The little house we stayed in during our time there was near the Gulf, and in the evenings we would walk down and play in the warm water, under the pier so I wouldn't be seen just in my undies. Daddy would fish and often brought home a big flounder with both eyes on the same side of his head.
Mother worked evenings in a seafood restaurant and brought home scrumptious food that I had never heard of, much less tasted. We feasted on 6" shrimp, fried oysters and juicy scallops.
I think we stayed in Fairhope about six weeks, and would have stayed all winter, but one fateful incident took the decision out of our control. Wade, our 16 year old driver, had made friends and stayed out late every night. About 4:00 am one morning, Mother shook me awake and told me to get up quick that we were leaving for home. It seems that Wade had met a girl and had 'compromised' her. Apparently her daddy, who also happened to be the local sheriff, was at that minute making his way to our house to have a talk with Wade.
I have no idea how we got everything together and out of there as fast as we did, barely missing the sheriff whom we met on the road. Daddy was driving, without a license, and we were sitting on Wade, who was lying across the seat to stay out of sight. By the time the sheriff realized that it was us, and turned around, we were long gone. That little pickup could fly when it needed to!
After driving for over an hour we stopped at a little all night cafe for a bite to eat. I was sitting on a bar stool, drinking chocolate milk, fell sound asleep and hit the floor flat on my face. So much for a great ending to my grand adventure!
We made it home in record time, gathered the three kids who had stayed behind, and resumed life as usual on the farm. With the money I made from my pecans, Mother helped me pick out enough chop sacks (feed sacks) to make four new dresses, complete with bloomers to match. The bloomers didn't last long though. The first time I came down the slide and someone caught sight of them, and made fun of them, they became history.
We ate a lot of pecan based dishes that winter, including the wonderful pecan pie that Mother made up and perfected; today, each time we gather for Christmas, one or more of us brings the pie, and we never fail to reminisce on how it came to be.
A few years ago my husband and I vacationed in Fairhope. I attempted to find Grandpa Copeland's home and pecan grove, but couldn't locate it. We did find the elementary school I had attended for two days, as well as the restaurant where Mother worked. We also found the pier where we played and fished. Fairhope has become quite a tourist town. I didn't feel or see any ghosts from the past while there.
I am sharing Mother's pecan pie recipe for your pleasure.
Mother's Pecan Pie Recipe

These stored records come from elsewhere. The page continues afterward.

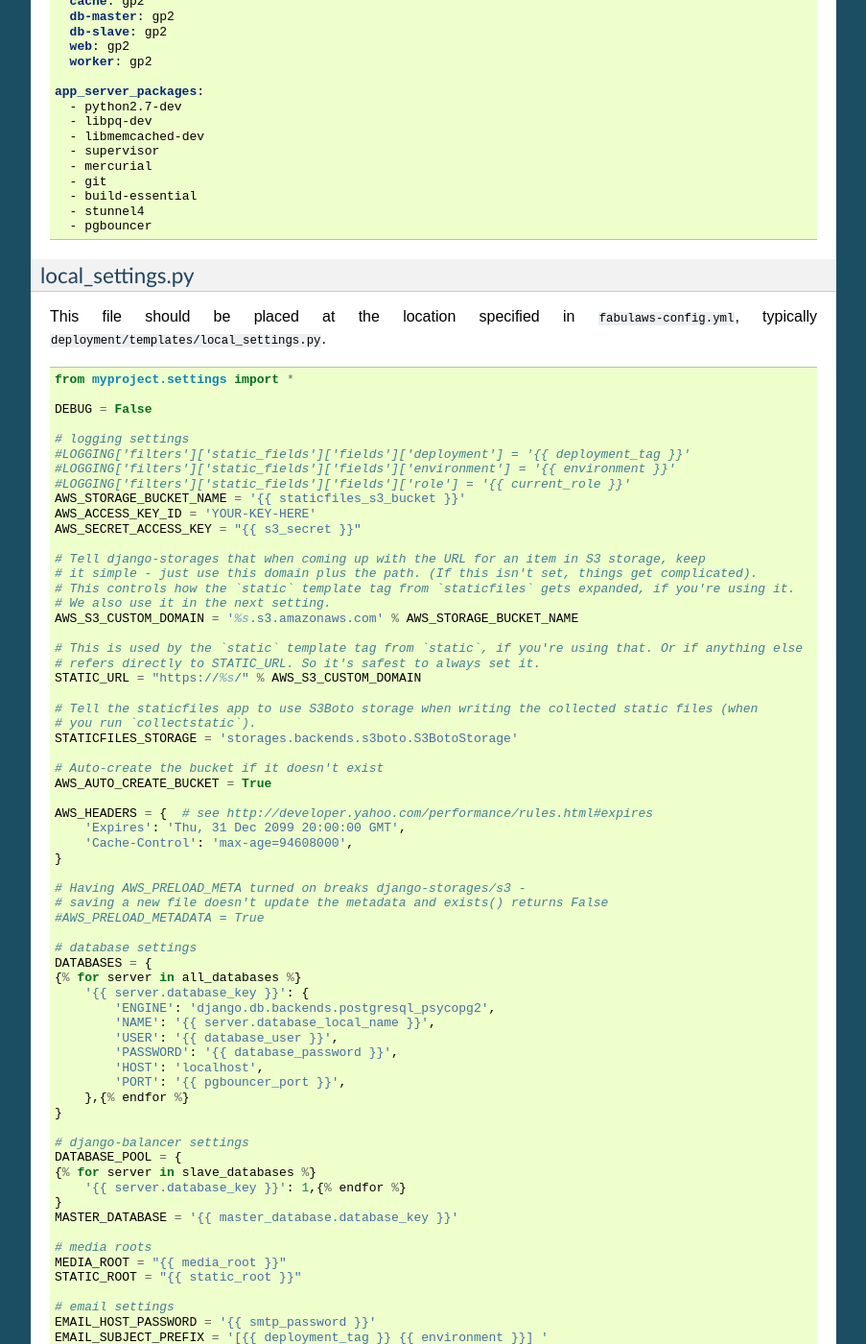
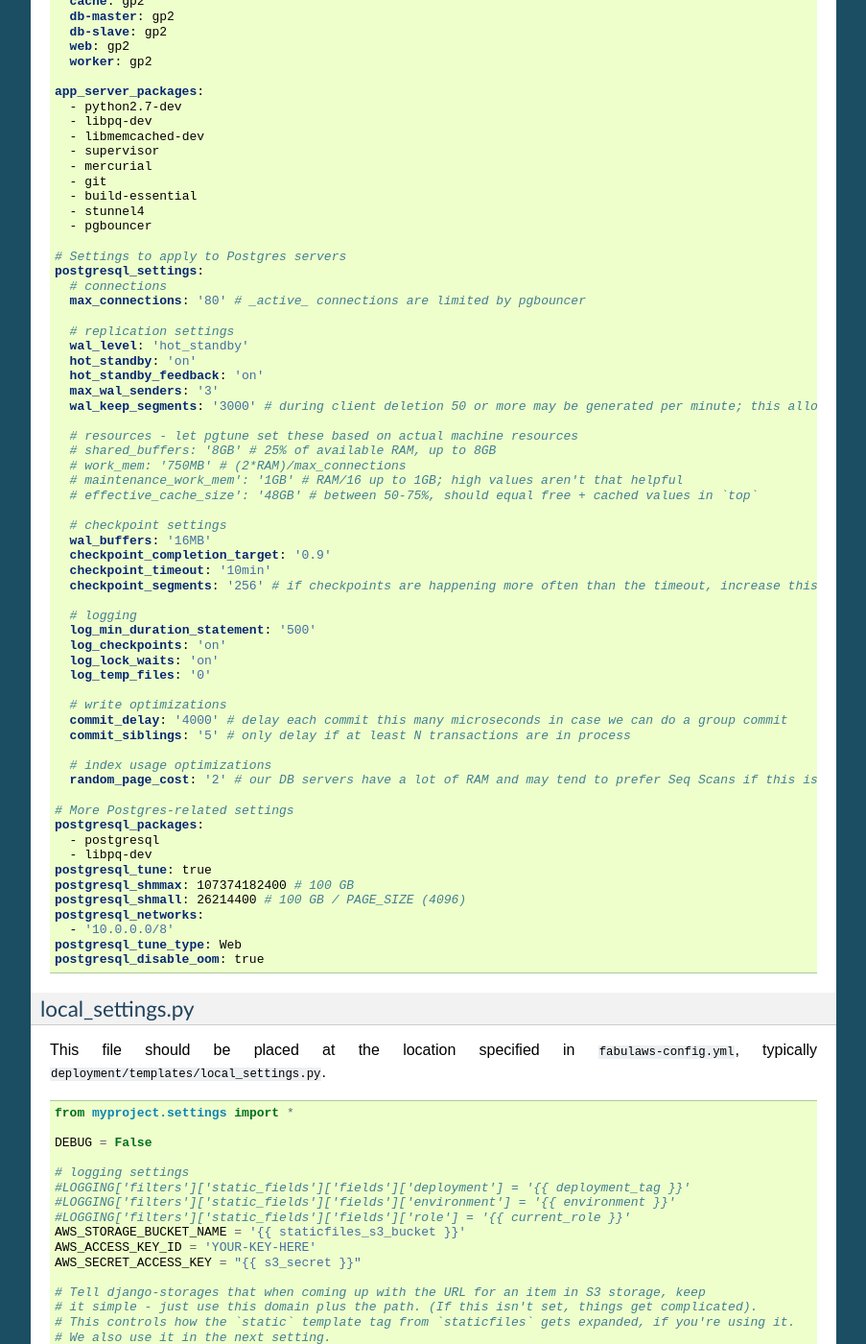
Before and after one commit to caktus/fabulaws, a Sphinx documentation site: the page built from docs/initial-setup.rst, in a window 1280 px wide and 1400 px high, scrolled down 6262 px. Shown: the whole window at 96% size, without its empty margins (198-1101 px from the left). Built offline with Sphinx 7.4.7, drawn with Linux system fonts in a browser that asks for light colours.

Commit message:
Expose Postgres settings
Allow tweaking any of the Postgres settings that Fabulaws
supports via fabulaws-config.yml.

```diff
--- a/docs/sample_files/fabulaws-config.yaml
+++ b/docs/sample_files/fabulaws-config.yaml
@@ -199,3 +199,52 @@ app_server_packages:
   - build-essential
   - stunnel4
   - pgbouncer
+
+# Settings to apply to Postgres servers
+postgresql_settings:
+  # connections
+  max_connections: '80' # _active_ connections are limited by pgbouncer
+
+  # replication settings
+  wal_level: 'hot_standby'
+  hot_standby: 'on'
+  hot_standby_feedback: 'on'
+  max_wal_senders: '3'
+  wal_keep_segments: '3000' # during client deletion 50 or more may be generated per minute; this allows an hour
+
+  # resources - let pgtune set these based on actual machine resources
+  # shared_buffers: '8GB' # 25% of available RAM, up to 8GB
+  # work_mem: '750MB' # (2*RAM)/max_connections
+  # maintenance_work_mem': '1GB' # RAM/16 up to 1GB; high values aren't that helpful
+  # effective_cache_size': '48GB' # between 50-75%, should equal free + cached values in `top`
+
+  # checkpoint settings
+  wal_buffers: '16MB'
+  checkpoint_completion_target: '0.9'
+  checkpoint_timeout: '10min'
+  checkpoint_segments: '256' # if checkpoints are happening more often than the timeout, increase this up to 256
+
+  # logging
+  log_min_duration_statement: '500'
+  log_checkpoints: 'on'
+  log_lock_waits: 'on'
+  log_temp_files: '0'
+
+  # write optimizations
+  commit_delay: '4000' # delay each commit this many microseconds in case we can do a group commit
+  commit_siblings: '5' # only delay if at least N transactions are in process
+
+  # index usage optimizations
+  random_page_cost: '2' # our DB servers have a lot of RAM and may tend to prefer Seq Scans if this is too high
+
+# More Postgres-related settings
+postgresql_packages:
+  - postgresql
+  - libpq-dev
+postgresql_tune: true
+postgresql_shmmax: 107374182400 # 100 GB
+postgresql_shmall: 26214400 # 100 GB / PAGE_SIZE (4096)
+postgresql_networks:
+  - '10.0.0.0/8'
+postgresql_tune_type: Web
+postgresql_disable_oom: true
```
Also changed, not shown: 2 other files.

1 cup finely chopped pecans
1 cup sugar
1 cup thick cream
3 eggs beaten
1 tsp vanilla
Combine everything and cook on medium heat, stirring constantly till it comes to a full boil.
Pour into a baked and cooled pie crust.
Serve with fresh whipped cream...straight from the cow if possible